### EXERCISE INSTRUCTIONS:
Return every line of the entries that includes the word "FormControl".

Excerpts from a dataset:
___

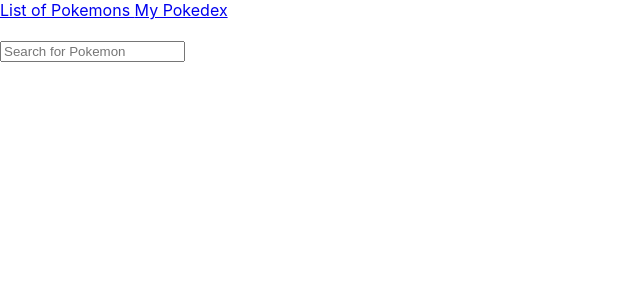
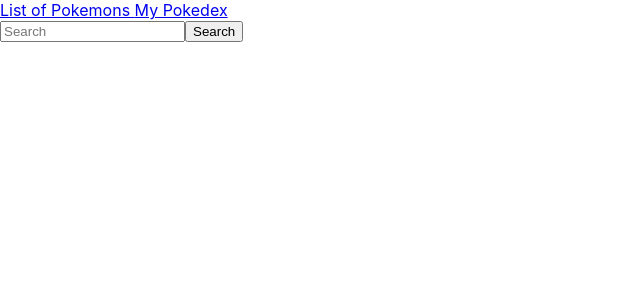
Before and after one commit to HaniHarriga/Projet-Pok-dex, a React (Create React App) app: page /Pokedex in a window 1280 px wide. Shown: the top 300 px of the page, without its empty margins (0-640 px from the left). Built offline with nearby package versions, Linux system fonts and the light colour scheme.

Commit message:
Fond + ajout  de la barre de recherche pokedex

```diff
--- a/package.json
+++ b/package.json
@@ -6,7 +6,10 @@
     "@testing-library/jest-dom": "^5.16.5",
     "@testing-library/react": "^13.4.0",
     "@testing-library/user-event": "^13.5.0",
+    "boostrap": "^2.0.0",
+    "bootstrap": "^5.2.3",
     "react": "^18.2.0",
+    "react-bootstrap": "^2.7.0",
     "react-dom": "^18.2.0",
     "react-router-dom": "^6.4.5",
     "react-scripts": "5.0.1",
--- a/src/components/PokeList.js
+++ b/src/components/PokeList.js
@@ -1,4 +1,5 @@
 import { useState, useEffect } from "react";
+import Card from "react-bootstrap/Card";
 
 export default function PokeList() {
   const [pokemons, setPokemons] = useState([]);
@@ -81,25 +82,21 @@ export default function PokeList() {
     );
   }, [pokemons]);
   return (
-    <ul>
+    <ul className="container">
       {pokemons.map((pokemon, id) => (
-        <div>
-          <h3 key={id}>
-            {pokemon.url.replace(/[^\d]/g, "").substring(1)} {pokemon.name}
-          </h3>
-          <div>
-            <img src={image[id]} alt="" />
-          </div>
-
-          <div>
-            <ul>
-              <li>{type[id]}</li>
-              <li>{type_1[id]}</li>
-            </ul>
-
-            <button type="submit">ADD TO POKEDEX</button>
-          </div>
-        </div>
+        <Card key={id} style={{ width: "18rem" }}>
+          <Card.Body>
+            <Card.Title>{pokemon.name}</Card.Title>
+            <Card.Subtitle>
+              {pokemon.url.replace(/[^\d]/g, "").substring(1)}
+            </Card.Subtitle>
+            <Card.Img src={image[id]} alt="" />
+            <Card.Text>
+              Type: {type[id]} {type_1[id] && `, ${type_1[id]}`}
+            </Card.Text>
+            <Card.Link href="#">Add to Pokedex</Card.Link>
+          </Card.Body>
+        </Card>
       ))}
       <div>
         <br />
--- a/src/components/Pokedex.js
+++ b/src/components/Pokedex.js
@@ -1,25 +1,74 @@
-import React from "react";
+import React, { useState } from "react";
+import { Form, FormControl, Button } from "react-bootstrap";
+import Card from "react-bootstrap/Card";
 
-export default function Pokedex() {
-  // const handlechange = (e) => {
-  //   setPokemons(e.target.value.toLowerCase());
-  // };
+function Pokedex() {
+  const [query, setQuery] = useState("");
+  const [pokemons, setPokemons] = useState([]);
+  const [image, setImage] = useState([]);
+  const [type, setType] = useState([]);
+  const [type_1, setType_1] = useState([]);
+
+  const addToMyPokedex = (pokemon) => {
+    setPokemons([...pokemons, pokemon]);
+  };
+
+  const handleChange = (event) => {
+    setQuery(event.target.value);
+  };
+
+  const search = (event) => {
+    event.preventDefault();
+    fetch(`https://pokeapi.co/api/v2/pokemon/${query}`)
+      .then((res) => res.json())
+      .then((data) => {
+        setPokemons([data]);
+        setImage([data.sprites.front_default]);
+        setType([data.types[0].type.name]);
+        setType_1([data.types[1]?.type?.name]);
+      })
+      .catch((err) => console.error(err));
+  };
 
   return (
     <div>
-      <br />
-      <form onSubmit={Pokedex}>
-        <label>
-          <input
-            type="text"
-            onChange={Pokedex}
-            placeholder="Search for Pokemon"
-          />
-        </label>
-      </form>
-
-      <br />
-      {/* <button onClick={""}></button> */}
+      <Form inline onSubmit={search}>
+        <FormControl
+          type="text"
+          placeholder="Search"
+          className="mr-sm-2"
+          value={query}
+          onChange={handleChange}
+        />
+        <Button type="submit">Search</Button>
+      </Form>
+      {pokemons.map((pokemon, id) => (
+        <Card key={id} style={{ width: "18rem" }}>
+          <Card.Body>
+            <Card.Title>{pokemon.name}</Card.Title>
+            <Card.Subtitle>{pokemon.id}</Card.Subtitle>
+            <Card.Img src={image[id]} alt="" />
+            <Card.Text>
+              Type: {type[id]} {type_1[id] && `, ${type_1[id]}`}
+            </Card.Text>
+            <Button
+              onClick={() =>
+                addToMyPokedex({
+                  name: pokemon.name,
+                  id: pokemon.id,
+                  image: image[id],
+                  type: type[id],
+                  type_1: type_1[id],
+                })
+              }
+            >
+              Add to My Pokedex
+            </Button>
+          </Card.Body>
+        </Card>
+      ))}
     </div>
   );
 }
+
+export default Pokedex;
--- a/src/index.css
+++ b/src/index.css
@@ -1,13 +1,25 @@
 body {
   margin: 0;
-  font-family: -apple-system, BlinkMacSystemFont, 'Segoe UI', 'Roboto', 'Oxygen',
-    'Ubuntu', 'Cantarell', 'Fira Sans', 'Droid Sans', 'Helvetica Neue',
+  font-family: -apple-system, BlinkMacSystemFont, "Segoe UI", "Roboto", "Oxygen",
+    "Ubuntu", "Cantarell", "Fira Sans", "Droid Sans", "Helvetica Neue",
     sans-serif;
   -webkit-font-smoothing: antialiased;
   -moz-osx-font-smoothing: grayscale;
 }
 
 code {
-  font-family: source-code-pro, Menlo, Monaco, Consolas, 'Courier New',
+  font-family: source-code-pro, Menlo, Monaco, Consolas, "Courier New",
     monospace;
 }
+
+.card {
+  display: grid;
+  grid-template-columns: repeat(auto-fill, minmax(230px, 1fr));
+  grid-gap: 20px;
+  background-color: aliceblue;
+}
+
+.container {
+  column-count: 4;
+  background-color: aliceblue;
+}
```
Also changed, not shown: public/fond_pokemon.jpg (added), 1 other file (tests, documents, lock files or other folders).
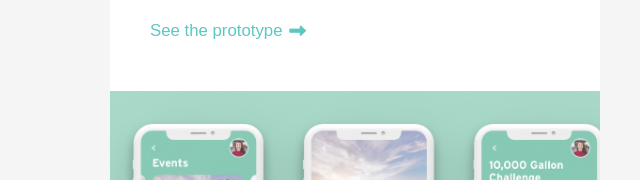
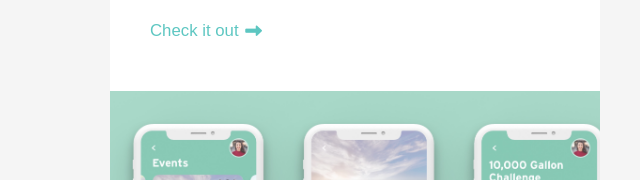
Before and after one commit to trathod99/trathod99.github.io, a plain HTML site: page index.html in a window 1280 px wide. Shown: the part 1910-2090 px from the top of the page, 0-640 px from the left. Drawn offline with Linux system fonts and the light colour scheme; a script that the page names is missing; a web font is replaced by a local one.

Commit message:
copy update

```diff
--- a/index.html
+++ b/index.html
@@ -81,7 +81,7 @@
                     <div class="spacer"></div>
                     <p class="dark-grey">Tasked with solving climate change, I worked in a team of 5 to develop a 34 screen prototype in a span of 48 hours to win the IBM iX x Adobe 2019 Creative Jam.</p>
                     <div class="spacer"></div>
-                    <p><a href="https://medium.com/@trathod99/loop-adobe-x-ibm-ix-creative-jam-winner-7209d9eaf3fe" class="green">See the prototype <i class="fas fa-long-arrow-alt-right"></i></a></p>
+                    <p><a href="https://medium.com/@trathod99/loop-adobe-x-ibm-ix-creative-jam-winner-7209d9eaf3fe" class="green">Check it out <i class="fas fa-long-arrow-alt-right"></i></a></p>
                     <div class="spacer"></div>
                     <div class="spacer"></div>
                     <div class="card-img" id="tinder-card-img"><img src="src/img/community.jpg"></div>
```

___

### RESPONSE BELOW:
+import { Form, FormControl, Button } from "react-bootstrap";
+        <FormControl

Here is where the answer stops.